Kenneth R Cohen1 and Aloke K Mandal2*

1New West Physicians, Golden, CO, USA

2Risk, Quality and Network Solutions, Optum, Santa Ana, CA, USA

Corresponding Author:
Aloke K Mandal
Senior Medical Director, Risk
Quality and Network Solutions
Optum, Santa Ana, CA, USA
Tel: 1-714-335-6624
E-mail: [email protected]

Received date: July 28, 2017; Accepted date: July 29, 2017; Published date: August 05, 2017

Citation: Cohen KR, Mandal AK (2017) CMS-HCC Risk Score Accuracy Improves Clinical Outcomes among Medicare Advantage Enrollees. Health Care Current Reviews 5:205. doi:10.4172/2375-4273.1000205

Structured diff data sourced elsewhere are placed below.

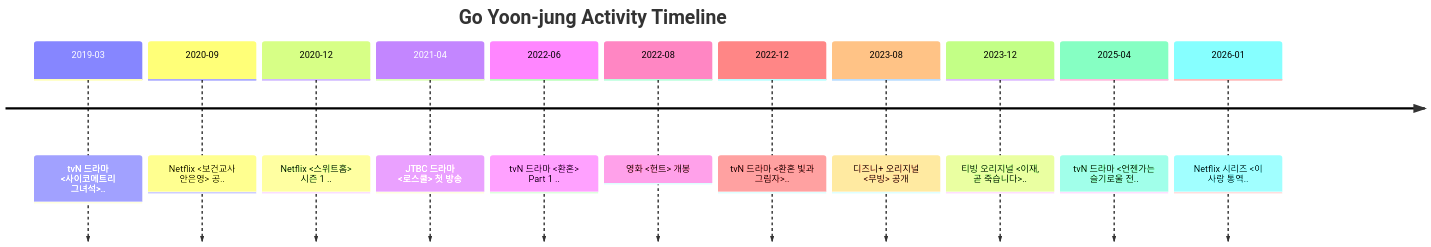
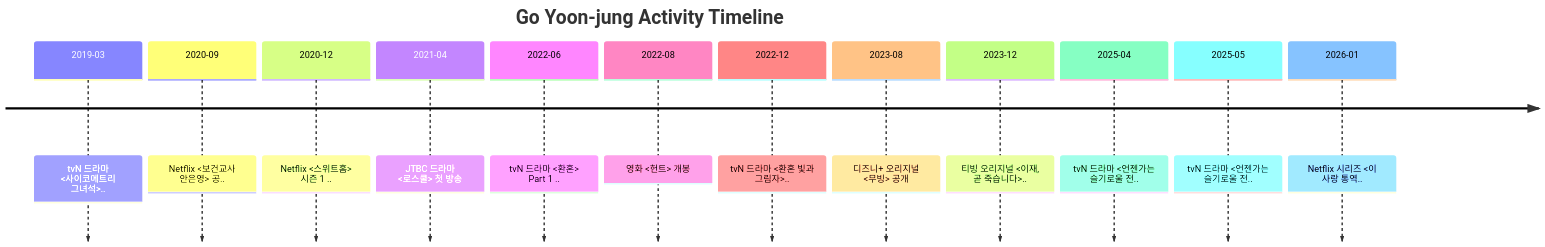
One commit to dkdleljh/goyoonjung-wiki changed the diagram in pages/timeline.md. Above: the diagram before and after it, drawn with Mermaid. The commit also changed 3 other files, not shown here.

````diff
--- a/pages/timeline.md
+++ b/pages/timeline.md
@@ -4,15 +4,16 @@
 ```mermaid
 timeline
     title Go Yoon-jung Activity Timeline
     2019-03 : tvN 드라마 <사이코메트리 그녀석>..
     2020-09 : Netflix <보건교사 안은영> 공..
     2020-12 : Netflix <스위트홈> 시즌 1 ..
     2021-04 : JTBC 드라마 <로스쿨> 첫 방송
     2022-06 : tvN 드라마 <환혼> Part 1 ..
     2022-08 : 영화 <헌트> 개봉
     2022-12 : tvN 드라마 <환혼  빛과 그림자>..
     2023-08 : 디즈니+ 오리지널 <무빙> 공개
     2023-12 : 티빙 오리지널 <이재, 곧 죽습니다>..
     2025-04 : tvN 드라마 <언젠가는 슬기로울 전..
+    2025-05 : tvN 드라마 <언젠가는 슬기로울 전..
     2026-01 : Netflix 시리즈 <이 사랑 통역..
 ```
````
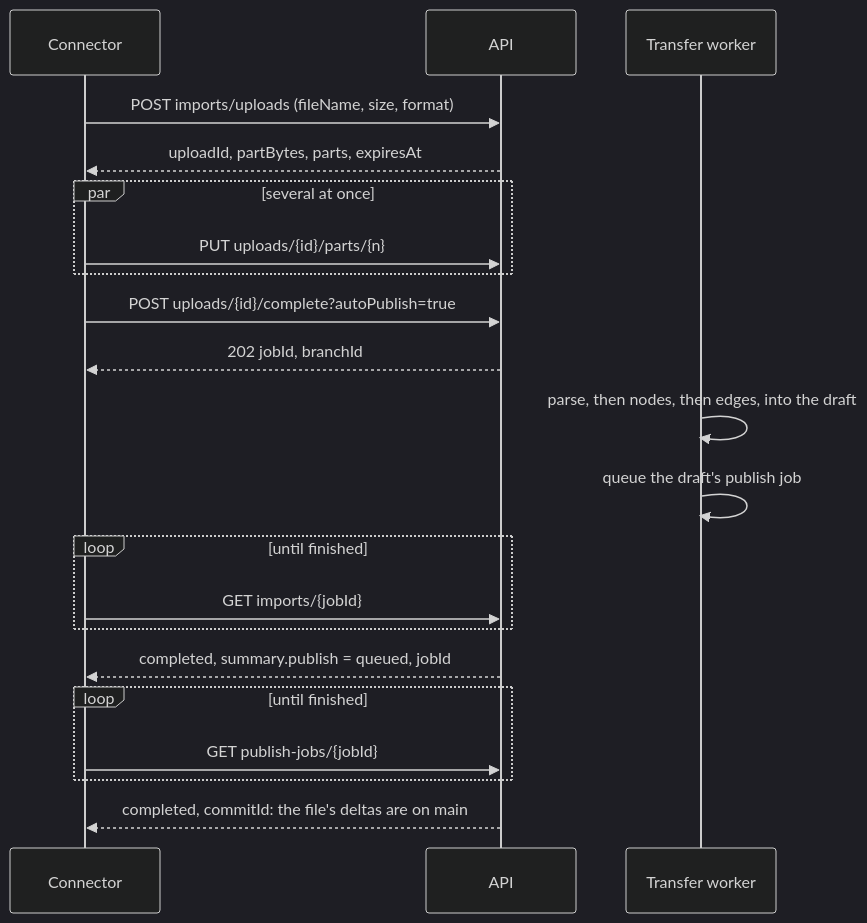
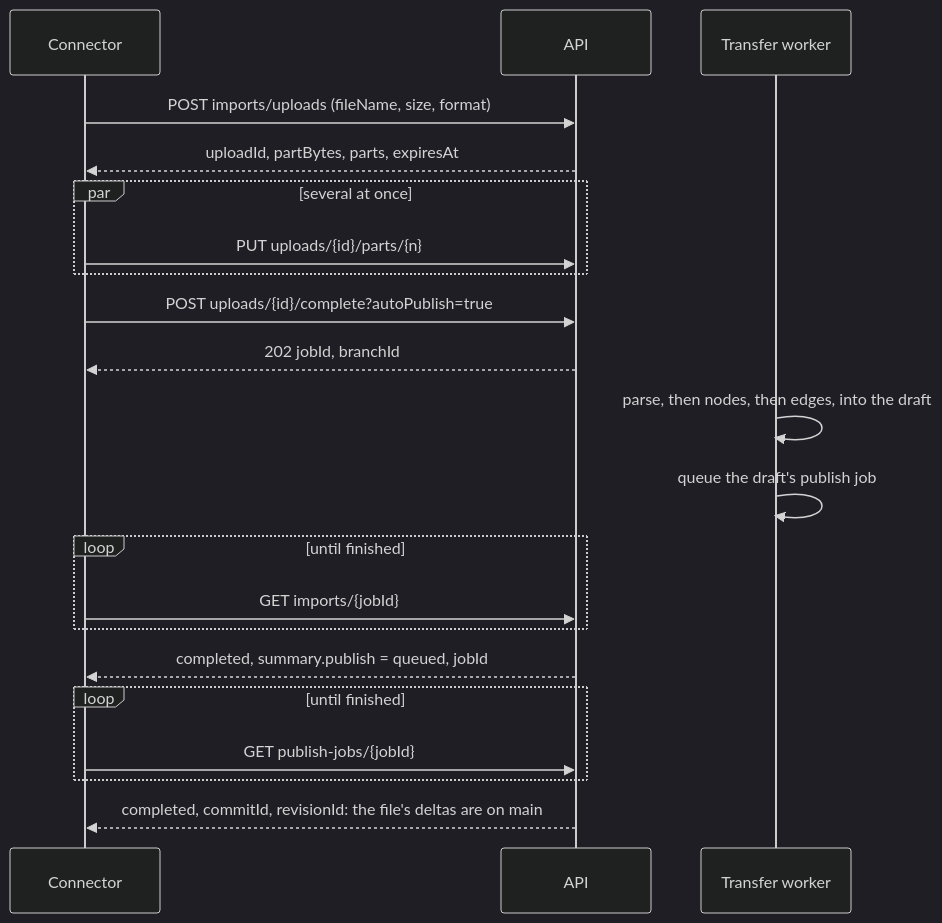
One commit to rkrumins/dataviz changed the diagram in docs/CONNECTOR_GUIDE.md. Above: the diagram before and after it, drawn with Mermaid (dark theme). The commit also changed other lines of this file and 12 other files, not shown here.

First line of the commit message:
Say which revision of main a publish or merge landed in, and where to follow it

````diff
--- a/docs/CONNECTOR_GUIDE.md
+++ b/docs/CONNECTOR_GUIDE.md
@@ -28,23 +28,23 @@
 ```mermaid
 sequenceDiagram
     participant C as Connector
     participant A as API
     participant W as Transfer worker
     C->>A: POST imports/uploads (fileName, size, format)
     A-->>C: uploadId, partBytes, parts, expiresAt
     par several at once
         C->>A: PUT uploads/{id}/parts/{n}
     end
     C->>A: POST uploads/{id}/complete?autoPublish=true
     A-->>C: 202 jobId, branchId
     W->>W: parse, then nodes, then edges, into the draft
     W->>W: queue the draft's publish job
     loop until finished
         C->>A: GET imports/{jobId}
     end
     A-->>C: completed, summary.publish = queued, jobId
     loop until finished
         C->>A: GET publish-jobs/{jobId}
     end
-    A-->>C: completed, commitId: the file's deltas are on main
+    A-->>C: completed, commitId, revisionId: the file's deltas are on main
 ```
````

Copyright: © 2017 Cohen KR, et al. This is an open-access article distributed under the terms of the Creative Commons Attribution License, which permits unrestricted use, distribution, and reproduction in any medium, provided the original author and source are credited.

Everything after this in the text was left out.